Long-lived companies – Record holders are real Methuselah’s
Long-lived companies – Record holders are real Methuselah’s, operating continuously for over ten centuries. Tokyo Shoko Research agency dealing with market research since 1892. It found over 5.5 thousand enterprises that have existed for at least 200 years.
More than half of long-lived companies operate in Japan. There are six in the top ten. Among the aforementioned 5.5 thousand – up to 3100. As the reason for this dominance, scientists point to the island’s location of the country and centuries-old isolation.
Most of these long-lived businesses are family businesses, emphasizes prof. Toshio Goto from Japan University of Economics. He sees the root cause of their longevity in the system known as Ie. It is a set of rules determining the position of individual family members, and most importantly – the rules of inheritance of property.
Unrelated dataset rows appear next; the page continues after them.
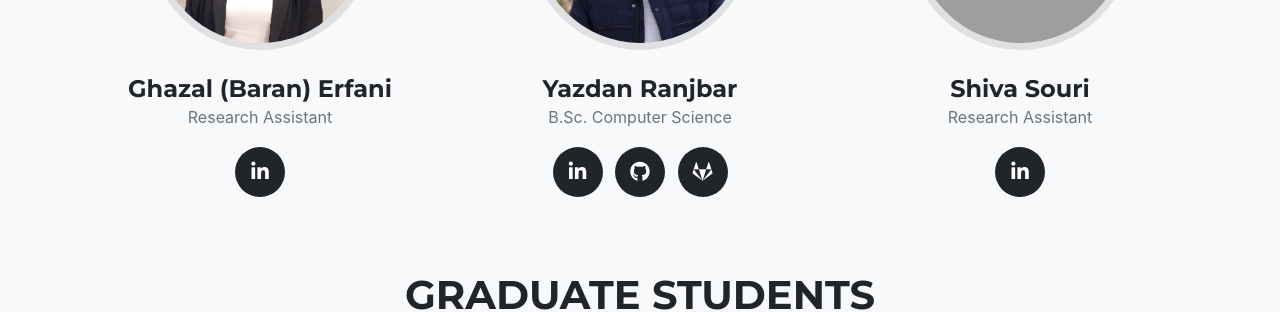
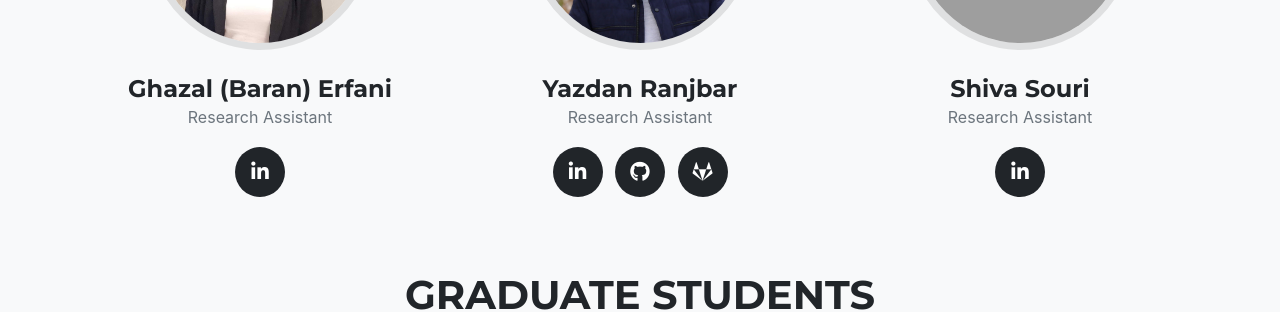
Before and after one commit to UR-DataScience/ur-datascience.github.io, a Jekyll site: the page built from index.markdown, in a window 1280 px wide and 900 px high, scrolled down 4548 px. Shown: the part 153-465 px from the top of the window. Built offline with Jekyll 4.4.1, drawn with Linux system fonts in a browser that asks for light colours; nearby versions of some CDN libraries; some web fonts are replaced; grey boxes are pictures that could not be loaded.

Commit message:
Update Yazdan's role in home page

```diff
--- a/_data/team.yml
+++ b/_data/team.yml
@@ -39,7 +39,7 @@ groups:
             icon: fab fa-linkedin-in
 
       - name: "Yazdan Ranjbar"
-        role: "B.Sc. Computer Science"
+        role: "Research Assistant"
         image: assets/img/team/Yazdan_Ranjbar.jpg
         link: http://urdatascience.ca/members/yazdan
         social:
```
It began to take shape in the XII century, when Japan plunged into the chaos of civil wars. The survival of families living in constant danger depended on the strength and intellect of their leaders. According to eternal tradition, the eldest son should be the head of the family. In wartime, however, this only worked if he had the warrior’s qualities and talents. If he did not have them, the family was in grave danger.
To prevent it, the so-called adoption Ie. It consisted in the fact that the aging patriarch of the family found a young, promising man. Which he provided with appropriate education. When the chosen one met his expectations and proved himself in battle, he became the official heir. All other family members had to submit to him. The Ie system thus replaced traditional blood ties and prevented the division of property between heirs. As a result, the estate, workshop, and trading company passed from generation to generation in an unchanged form.
Rules tested in warrior families were adopted by other social groups, especially merchants and craftsmen. In the XVII century, Ie was formally introduced into the legal system and was in force until the end of World War II. When civil law changed under pressure from Americans, it gave all children equal shares in the parents’ estate. This threatened old family businesses, but the tradition turned out to be strong enough that many of them survived to this day. Professor Toshio Goto calls them the Japanese treasure.